- _ACTIVITY_
Would you write out the data below exactly, with every line intact?

Segment Start: DATA

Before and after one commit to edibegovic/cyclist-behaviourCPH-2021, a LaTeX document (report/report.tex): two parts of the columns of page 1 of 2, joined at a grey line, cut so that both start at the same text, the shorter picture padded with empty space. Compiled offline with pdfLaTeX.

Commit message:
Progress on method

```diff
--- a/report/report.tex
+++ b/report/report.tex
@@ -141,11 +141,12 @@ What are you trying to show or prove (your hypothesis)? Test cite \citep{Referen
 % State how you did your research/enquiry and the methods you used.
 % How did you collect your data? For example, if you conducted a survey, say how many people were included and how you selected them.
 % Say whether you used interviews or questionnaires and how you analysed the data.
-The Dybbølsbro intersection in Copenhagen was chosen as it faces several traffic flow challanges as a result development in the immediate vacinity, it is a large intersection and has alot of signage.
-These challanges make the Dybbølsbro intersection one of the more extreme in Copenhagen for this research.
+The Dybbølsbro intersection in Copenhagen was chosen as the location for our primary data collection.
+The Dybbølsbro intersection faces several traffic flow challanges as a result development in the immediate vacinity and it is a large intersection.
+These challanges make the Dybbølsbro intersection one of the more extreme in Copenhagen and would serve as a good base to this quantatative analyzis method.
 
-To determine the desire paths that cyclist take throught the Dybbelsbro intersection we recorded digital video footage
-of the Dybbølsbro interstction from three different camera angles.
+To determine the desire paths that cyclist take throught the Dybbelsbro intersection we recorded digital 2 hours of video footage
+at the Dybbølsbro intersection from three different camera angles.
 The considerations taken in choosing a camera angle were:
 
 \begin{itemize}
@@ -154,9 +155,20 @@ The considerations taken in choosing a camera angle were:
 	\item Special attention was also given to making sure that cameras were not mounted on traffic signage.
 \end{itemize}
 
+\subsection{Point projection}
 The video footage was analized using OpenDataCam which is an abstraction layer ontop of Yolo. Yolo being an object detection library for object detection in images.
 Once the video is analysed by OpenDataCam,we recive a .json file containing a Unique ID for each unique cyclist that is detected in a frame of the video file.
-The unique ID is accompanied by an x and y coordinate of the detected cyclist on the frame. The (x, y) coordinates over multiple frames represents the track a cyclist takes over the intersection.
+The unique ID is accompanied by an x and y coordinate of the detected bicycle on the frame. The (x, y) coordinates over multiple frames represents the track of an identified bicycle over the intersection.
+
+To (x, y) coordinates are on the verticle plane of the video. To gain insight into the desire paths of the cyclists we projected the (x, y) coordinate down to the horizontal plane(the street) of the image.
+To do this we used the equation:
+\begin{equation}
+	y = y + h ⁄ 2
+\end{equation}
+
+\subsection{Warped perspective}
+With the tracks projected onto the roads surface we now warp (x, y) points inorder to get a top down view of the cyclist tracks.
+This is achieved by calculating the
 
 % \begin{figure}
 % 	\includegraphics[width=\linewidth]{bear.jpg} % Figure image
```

Segment End: DATA

- _SOLUTION_
Before and after one commit to edibegovic/cyclist-behaviourCPH-2021, a LaTeX document (report/report.tex): two parts of the columns of page 1 of 2, joined at a grey line, cut so that both start at the same text, the shorter picture padded with empty space. Compiled offline with pdfLaTeX.

Commit message:
Progress on method

```diff
--- a/report/report.tex
+++ b/report/report.tex
@@ -141,11 +141,12 @@ What are you trying to show or prove (your hypothesis)? Test cite \citep{Referen
 % State how you did your research/enquiry and the methods you used.
 % How did you collect your data? For example, if you conducted a survey, say how many people were included and how you selected them.
 % Say whether you used interviews or questionnaires and how you analysed the data.
-The Dybbølsbro intersection in Copenhagen was chosen as it faces several traffic flow challanges as a result development in the immediate vacinity, it is a large intersection and has alot of signage.
-These challanges make the Dybbølsbro intersection one of the more extreme in Copenhagen for this research.
+The Dybbølsbro intersection in Copenhagen was chosen as the location for our primary data collection.
+The Dybbølsbro intersection faces several traffic flow challanges as a result development in the immediate vacinity and it is a large intersection.
+These challanges make the Dybbølsbro intersection one of the more extreme in Copenhagen and would serve as a good base to this quantatative analyzis method.
 
-To determine the desire paths that cyclist take throught the Dybbelsbro intersection we recorded digital video footage
-of the Dybbølsbro interstction from three different camera angles.
+To determine the desire paths that cyclist take throught the Dybbelsbro intersection we recorded digital 2 hours of video footage
+at the Dybbølsbro intersection from three different camera angles.
 The considerations taken in choosing a camera angle were:
 
 \begin{itemize}
@@ -154,9 +155,20 @@ The considerations taken in choosing a camera angle were:
 	\item Special attention was also given to making sure that cameras were not mounted on traffic signage.
 \end{itemize}
 
+\subsection{Point projection}
 The video footage was analized using OpenDataCam which is an abstraction layer ontop of Yolo. Yolo being an object detection library for object detection in images.
 Once the video is analysed by OpenDataCam,we recive a .json file containing a Unique ID for each unique cyclist that is detected in a frame of the video file.
-The unique ID is accompanied by an x and y coordinate of the detected cyclist on the frame. The (x, y) coordinates over multiple frames represents the track a cyclist takes over the intersection.
+The unique ID is accompanied by an x and y coordinate of the detected bicycle on the frame. The (x, y) coordinates over multiple frames represents the track of an identified bicycle over the intersection.
+
+To (x, y) coordinates are on the verticle plane of the video. To gain insight into the desire paths of the cyclists we projected the (x, y) coordinate down to the horizontal plane(the street) of the image.
+To do this we used the equation:
+\begin{equation}
+	y = y + h ⁄ 2
+\end{equation}
+
+\subsection{Warped perspective}
+With the tracks projected onto the roads surface we now warp (x, y) points inorder to get a top down view of the cyclist tracks.
+This is achieved by calculating the
 
 % \begin{figure}
 % 	\includegraphics[width=\linewidth]{bear.jpg} % Figure image
```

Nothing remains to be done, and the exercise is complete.